With nothing but a picture drawn by my four-year-old as our road map, a couple of boxes of graham crackers, a handful of leftover Halloween candy, and a tupperware of icing from the freezer, I'm happy to say that we pulled it off! And quite successfully, I might add! We did have a few mishaps along the way (I explain them below), but the outcome was a darling little house perfectly nestled in a yard full of marshmallow snow, complete with a cute little chimney, a cobblestone path, and icicles hanging from the roof-line.
I think you'll find this to be a super fun and festive project to do with the kids. And, if you have a child like mine, it'll end up being a tasty little treat to munch on, too. (Seriously, one of our house's windows now looks like a little mouse has been nibbling on it thanks to my four-year-old.)
Just let your imagination run wild and remember that there's no wrong way to make a festive gingerbread house. Be creative, have fun and make some holiday memories with your family! You'll be glad you did. I know I am!
- graham crackers (I bought two boxes.)
- icing (I used leftover Cream Cheese Frosting that I had frozen and Wilton's cookie icing that came in a 3-pack of white, red and green.)
- assorted candy (I used skittles, twizzlers, various sprinkles, gob stoppers, nerds, sour gummy worms, candy canes, and marshmallows.)
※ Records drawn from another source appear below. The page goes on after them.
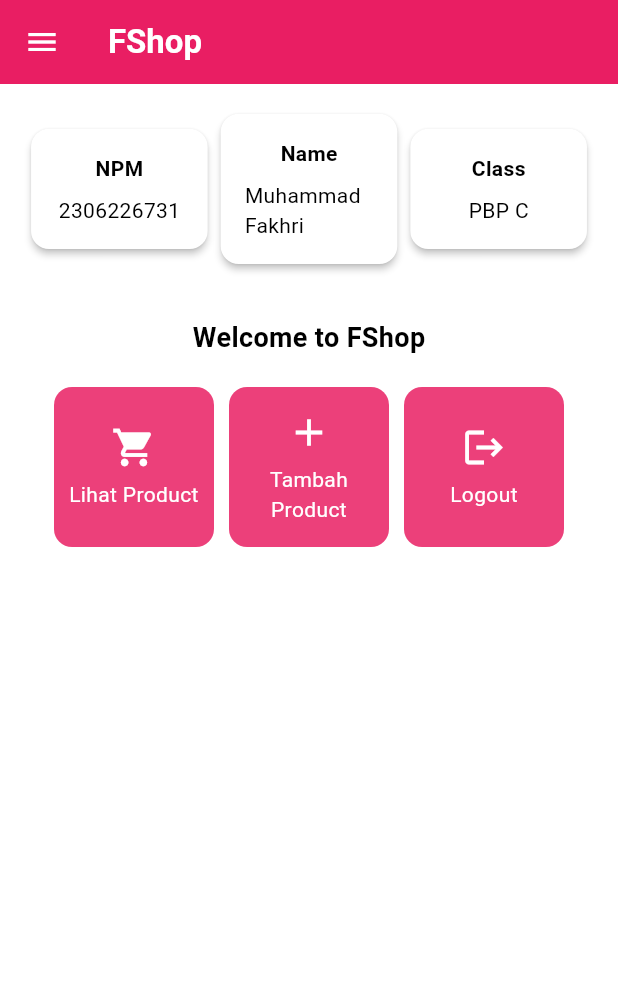
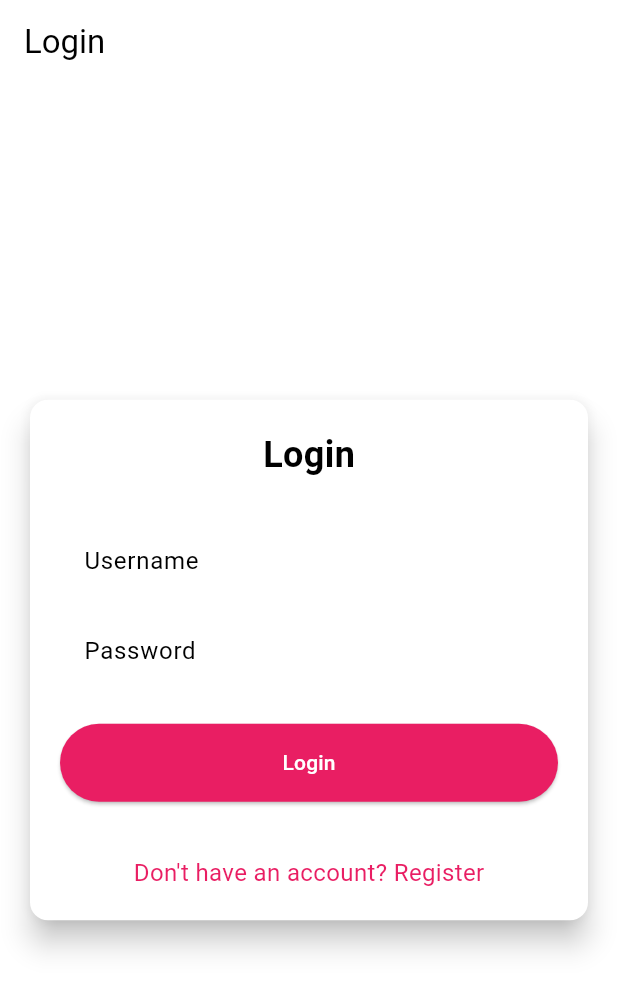
Before and after one commit to Fumuri/fshop-mobile, a Flutter app: the screen it shows after launch, on a phone screen of 412 x 824 dp. Shown: the top 991 px of the screen. Run offline on Flutter 3.47's test engine with Material 3 defaults, Android fonts, the light colour scheme and no system bars; missing offline and left inert: pbp_django_auth.

Commit message:
tugas 9 coding selesai

```diff
--- a/lib/main.dart
+++ b/lib/main.dart
@@ -1,5 +1,8 @@
 import 'package:flutter/material.dart';
+import 'package:fshop/screens/login.dart';
 import 'package:fshop/screens/menu.dart';
+import 'package:pbp_django_auth/pbp_django_auth.dart';
+import 'package:provider/provider.dart';
 
 void main() {
   runApp(const MyApp());
@@ -8,33 +11,23 @@ void main() {
 class MyApp extends StatelessWidget {
   const MyApp({super.key});
 
-  // This widget is the root of your application.
   @override
   Widget build(BuildContext context) {
-    return MaterialApp(
-      title: 'Flutter Demo',
-      theme: ThemeData(
-        // This is the theme of your application.
-        //
-        // TRY THIS: Try running your application with "flutter run". You'll see
-        // the application has a purple toolbar. Then, without quitting the app,
-        // try changing the seedColor in the colorScheme below to Colors.green
-        // and then invoke "hot reload" (save your changes or press the "hot
-        // reload" button in a Flutter-supported IDE, or press "r" if you used
-        // the command line to start the app).
-        //
-        // Notice that the counter didn't reset back to zero; the application
-        // state is not lost during the reload. To reset the state, use hot
-        // restart instead.
-        //
-        // This works for code too, not just values: Most code changes can be
-        // tested with just a hot reload.
-        colorScheme: ColorScheme.fromSwatch(
-          primarySwatch: Colors.pink,
-        ).copyWith(secondary: Colors.pink[400]),
-        useMaterial3: true,
+    return Provider(
+      create: (_) {
+        CookieRequest request = CookieRequest();
+        return request;
+      },
+      child: MaterialApp(
+        title: 'FShop',
+        theme: ThemeData(
+          useMaterial3: true,
+          colorScheme: ColorScheme.fromSwatch(
+            primarySwatch: Colors.pink,
+          ).copyWith(secondary: Colors.pink[400]),
+        ),
+        home: LoginPage(),
       ),
-      home: MyHomePage(),
     );
   }
 }
--- /dev/null
+++ b/lib/screens/login.dart
@@ -0,0 +1,182 @@
+import 'package:fshop/screens/menu.dart';
+import 'package:flutter/material.dart';
+import 'package:fshop/screens/register.dart';
+import 'package:pbp_django_auth/pbp_django_auth.dart';
+import 'package:provider/provider.dart';
+// TODO: Import halaman RegisterPage jika sudah dibuat
+
+void main() {
+  runApp(const LoginApp());
+}
+
+class LoginApp extends StatelessWidget {
+  const LoginApp({super.key});
+
+  @override
+  Widget build(BuildContext context) {
+    return MaterialApp(
+      title: 'Login',
+      theme: ThemeData(
+        useMaterial3: true,
+        colorScheme: ColorScheme.fromSwatch(
+          primarySwatch: Colors.pink,
+        ).copyWith(secondary: Colors.pink[400]),
+      ),
+      home: const LoginPage(),
+    );
+  }
+}
+
+class LoginPage extends StatefulWidget {
+  const LoginPage({super.key});
+
+  @override
+  State<LoginPage> createState() => _LoginPageState();
+}
+
+class _LoginPageState extends State<LoginPage> {
+  final TextEditingController _usernameController = TextEditingController();
+  final TextEditingController _passwordController = TextEditingController();
+
+  @override
+  Widget build(BuildContext context) {
+    final request = context.watch<CookieRequest>();
+
+    return Scaffold(
+      appBar: AppBar(
+        title: const Text('Login'),
+      ),
+      body: Center(
+        child: SingleChildScrollView(
+          padding: const EdgeInsets.all(16.0),
+          child: Card(
+            elevation: 8,
+            shape: RoundedRectangleBorder(
+              borderRadius: BorderRadius.circular(12.0),
+            ),
+            child: Padding(
+              padding: const EdgeInsets.all(20.0),
+              child: Column(
+                mainAxisSize: MainAxisSize.min,
+                children: [
+                  const Text(
+                    'Login',
+                    style: TextStyle(
+                      fontSize: 24.0,
+                      fontWeight: FontWeight.bold,
+                    ),
+                  ),
+                  const SizedBox(height: 30.0),
+                  TextField(
+                    controller: _usernameController,
+                    decoration: const InputDecoration(
+                      labelText: 'Username',
+                      hintText: 'Enter your username',
+                      border: OutlineInputBorder(
+                        borderRadius: BorderRadius.all(Radius.circular(12.0)),
+                      ),
+                      contentPadding:
+                          EdgeInsets.symmetric(horizontal: 12.0, vertical: 8.0),
+                    ),
+                  ),
+                  const SizedBox(height: 12.0),
+                  TextField(
+                    controller: _passwordController,
+                    decoration: const InputDecoration(
+                      labelText: 'Password',
+                      hintText: 'Enter your password',
+                      border: OutlineInputBorder(
+                        borderRadius: BorderRadius.all(Radius.circular(12.0)),
+                      ),
+                      contentPadding:
+                          EdgeInsets.symmetric(horizontal: 12.0, vertical: 8.0),
+                    ),
+                    obscureText: true,
+                  ),
+                  const SizedBox(height: 24.0),
+                  ElevatedButton(
+                    onPressed: () async {
+                      String username = _usernameController.text;
+                      String password = _passwordController.text;
+
+                      // Cek kredensial
+                      // TODO: Ganti URL dan jangan lupa tambahkan trailing slash (/) di akhir URL!
+                      // Untuk menyambungkan Android emulator dengan Django pada localhost,
+                      // gunakan URL http://10.0.2.2/
+                      final response = await request
+                          .login("http://[APP_URL_KAMU]/auth/login/", {
+                        'username': username,
+                        'password': password,
+                      });
+
+                      if (request.loggedIn) {
+                        String message = response['message'];
+                        String uname = response['username'];
+                        if (context.mounted) {
+                          Navigator.pushReplacement(
+                            context,
+                            MaterialPageRoute(
+                                builder: (context) => MyHomePage()),
+                          );
+                          ScaffoldMessenger.of(context)
+                            ..hideCurrentSnackBar()
+                            ..showSnackBar(
+                              SnackBar(
+                                  content:
+                                      Text("$message Selamat datang, $uname.")),
+                            );
+                        }
+                      } else {
+                        if (context.mounted) {
+                          showDialog(
+                            context: context,
+                            builder: (context) => AlertDialog(
+                              title: const Text('Login Gagal'),
+                              content: Text(response['message']),
+                              actions: [
+                                TextButton(
+                                  child: const Text('OK'),
+                                  onPressed: () {
+                                    Navigator.pop(context);
+                                  },
+                                ),
+                              ],
+                            ),
+                          );
+                        }
+                      }
+                    },
+                    style: ElevatedButton.styleFrom(
+                      foregroundColor: Colors.white,
+                      minimumSize: Size(double.infinity, 50),
+                      backgroundColor: Theme.of(context).colorScheme.primary,
+                      padding: const EdgeInsets.symmetric(vertical: 16.0),
+                    ),
+                    child: const Text('Login'),
+                  ),
+                  const SizedBox(height: 36.0),
+                  GestureDetector(
+                    onTap: () {
+                      Navigator.push(
+                        context,
+                        MaterialPageRoute(
+                            builder: (context) => const RegisterPage()),
+                      );
+                    },
+                    child: Text(
+                      'Don\'t have an account? Register',
+                      style: TextStyle(
+                        color: Theme.of(context).colorScheme.primary,
+                        fontSize: 16.0,
+                      ),
+                    ),
+                  ),
+                ],
+              ),
+            ),
+          ),
+        ),
+      ),
+    );
+  }
+}
--- a/pubspec.yaml
+++ b/pubspec.yaml
@@ -35,6 +35,8 @@ dependencies:
   # The following adds the Cupertino Icons font to your application.
   # Use with the CupertinoIcons class for iOS style icons.
   cupertino_icons: ^1.0.8
+  provider: ^6.1.2
+  pbp_django_auth: ^0.4.0
 
 dev_dependencies:
   flutter_test:
```
Also changed, not shown: lib/models/product_entry.dart (added, +63 -0 lines), lib/screens/list_productentry.dart (added, +90 -0 lines), lib/screens/productentry_form.dart (+36 -28 lines), lib/screens/register.dart (added, +166 -0 lines), pubspec.lock, 1 other file.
- First, we figured out how big each side of the house would be. We decided to use 4 graham cracker sheets for the sides and 2 for the front and the back. We also made a door, 2 windows, 4 shutters, 2 roof pieces, 2 triangle roof ends, and a chimney.
- I broke the graham cracker into the sizes I wanted and, using a sharp knife, I scored the graham crackers and broke them (which was surprisingly easy) to create the rounded top of the door and the triangle pieces for the ends of the roof. I then used my finger to apply icing to all of the seams and constructed all of my "parts". We then decorated them and let them lay flat to dry. I attached the door, windows, and shutters to the walls at this time, too, using globs of icing to make them stick. The icing hardened and acted as a glue.
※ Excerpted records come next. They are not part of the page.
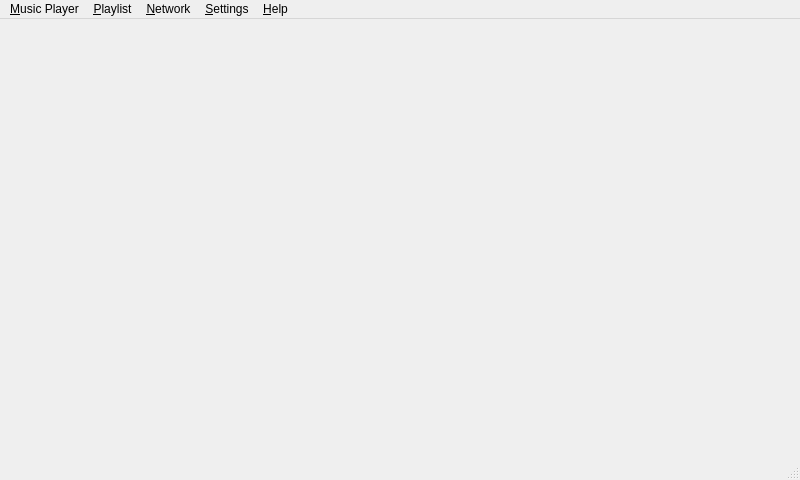
Above: src/tomahawkwindow.ui from tomahawk-player/tomahawk before the change. Below: the same form after it.
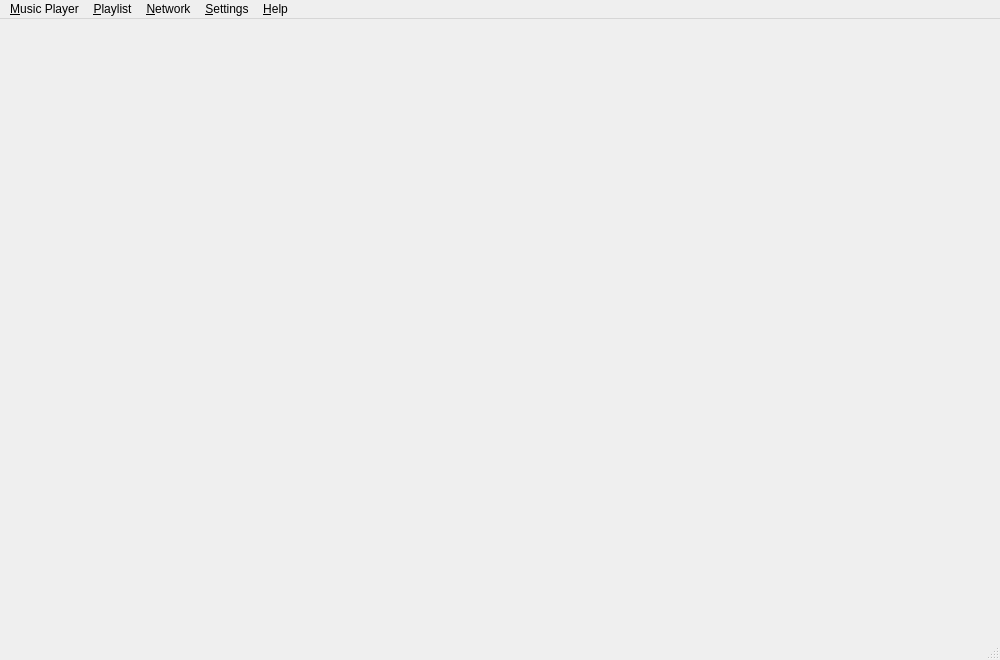
That is the form after the change.

What changed in the file:
```diff
--- a/src/tomahawkwindow.ui
+++ b/src/tomahawkwindow.ui
@@ -6,8 +6,8 @@
    <rect>
     <x>0</x>
     <y>0</y>
-    <width>800</width>
-    <height>480</height>
+    <width>1000</width>
+    <height>660</height>
    </rect>
   </property>
   <property name="windowTitle">
@@ -34,7 +34,7 @@
     <rect>
      <x>0</x>
      <y>0</y>
-     <width>800</width>
+     <width>1000</width>
      <height>20</height>
     </rect>
    </property>
```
- Once all of the walls were set and wouldn't break at the seams when we picked them up, we assembled the base of the house. Wait for the base seams to set before putting on the roof. (I tried putting the roof on at this time, too, but it just pushed the wall pieces apart due to their weight. Should have known that would happen, but like I said, first time gingerbread house maker right here.)
- Attach the roof panels and let sit for a bit to make sure they aren't sliding off.
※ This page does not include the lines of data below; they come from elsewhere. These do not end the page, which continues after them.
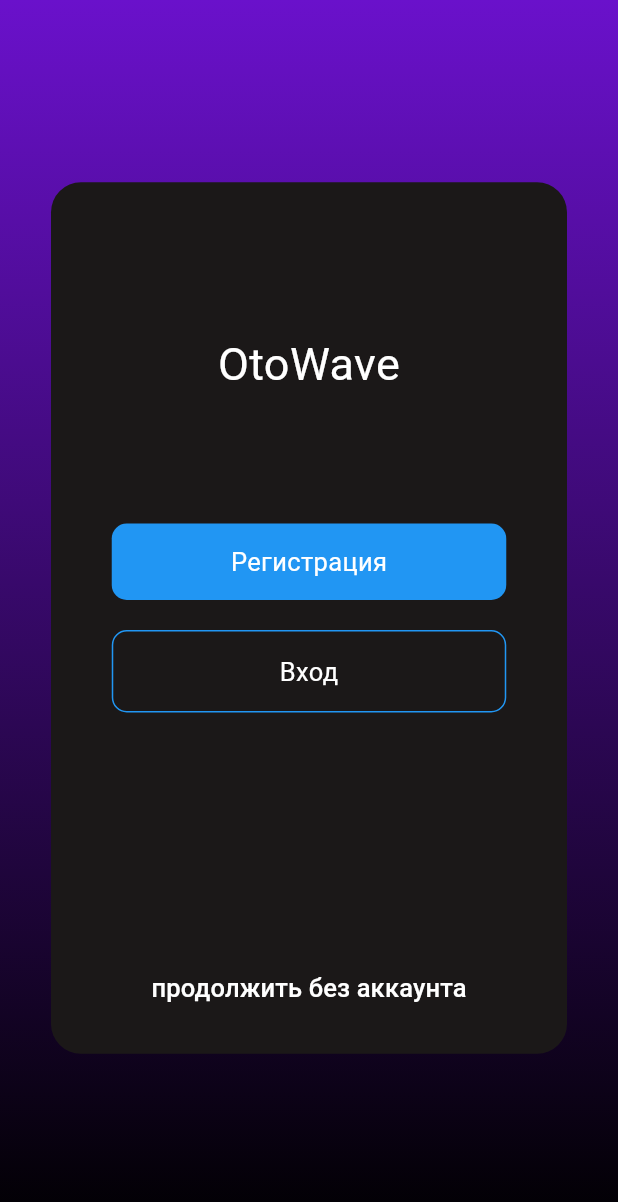
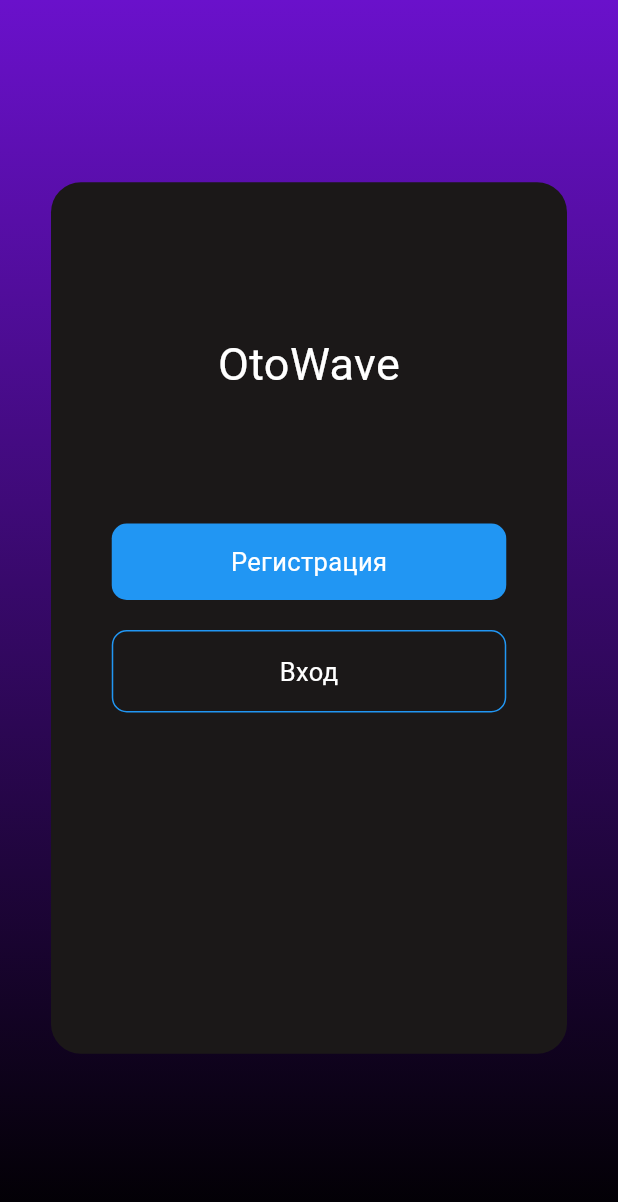
Before and after one commit to Sgale952/OtoWaveApp, a Flutter app: the screen it shows after launch, on a phone screen of 412 x 824 dp. Shown: the top 1202 px of the screen. Run offline on Flutter 3.47's test engine with Material 3 defaults, Android fonts, the phone set to English and light mode, and no system bars; Roboto replaces fonts that are missing (Inter-Medium).

Commit message:
удалил кнопку "продожить без аккаунта"

```diff
--- a/lib/MainScreen.dart
+++ b/lib/MainScreen.dart
@@ -141,25 +141,6 @@ class _MainScreenState extends State<MainScreen> {
               ],
             ),
           ),
-          Align(
-            alignment: Alignment.bottomCenter,
-            child: Padding(
-              padding: const EdgeInsets.only(bottom: 20),
-              child: TextButton(
-                onPressed: () {
-                  // Действие при нажатии на кнопку "продолжить без аккаунта"
-                },
-                child: Text(
-                  'продолжить без аккаунта',
-                  style: TextStyle(
-                    color: Colors.white,
-                    fontSize: 17,
-                    fontFamily: 'Inter-Medium',
-                  ),
-                ),
-              ),
-            ),
-          ),
         ],
       ),
     );
```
- Finally, add any finishing decorative touches, such as frosting "icicles", marshmallow snow.
- Tip #1: Assemble your walls, decorate them, and let everything dry with the pieces laying flat for at least an hour BEFORE putting the house together.
- Otherwise, the wall pieces will come apart mid-construction and your icing and sprinkles will slide right off thanks to that little thing called gravity.
- Tip #2: Assemble the bottom part of the house and let it dry before attempting to attach the roof.
- The walls will be pushed apart from the weight of the roof if you don't let them dry first.
- Tip #3: Assemble your house over the course of 1 day. If you let the pieces sit out overnight, the graham crackers will soften and loose their rigidity, thus making it much harder to assemble them without them warping, crumbling, and bending in all the wrong places.
- I made the mistake of trying to attach the roof panels after everything sat overnight and in turn had to put a cardboard box into the house the keep the walls from bowing in from the weight of the roof. I also threw in a couple of graham cracker roof supports that are on the inside and can't been seen from the outside.
- Tip #4: Be liberal with your icing "glue".
- Trust me on this one. You need a sturdy structure to support all of that yummy candy decorations and the icing mortar is key!
- Tip #5: Just have fun with it!
- I tend to be a perfectionist, wanting everything to be neatly lined up and square. I had to remind myself that making a graham cracker gingerbread house is not as serious as constructing a real life skyscraper. Make it your own!
- If you need some more inspiration on how to make your very own gingerbread house, check out the creations featured over on Taste of Home! They have lots of ideas and adorable little houses!
- You can also find another great gingerbread house recipe in the December issue of Taste of Home Magazine, on newsstands now or digitally by clicking here.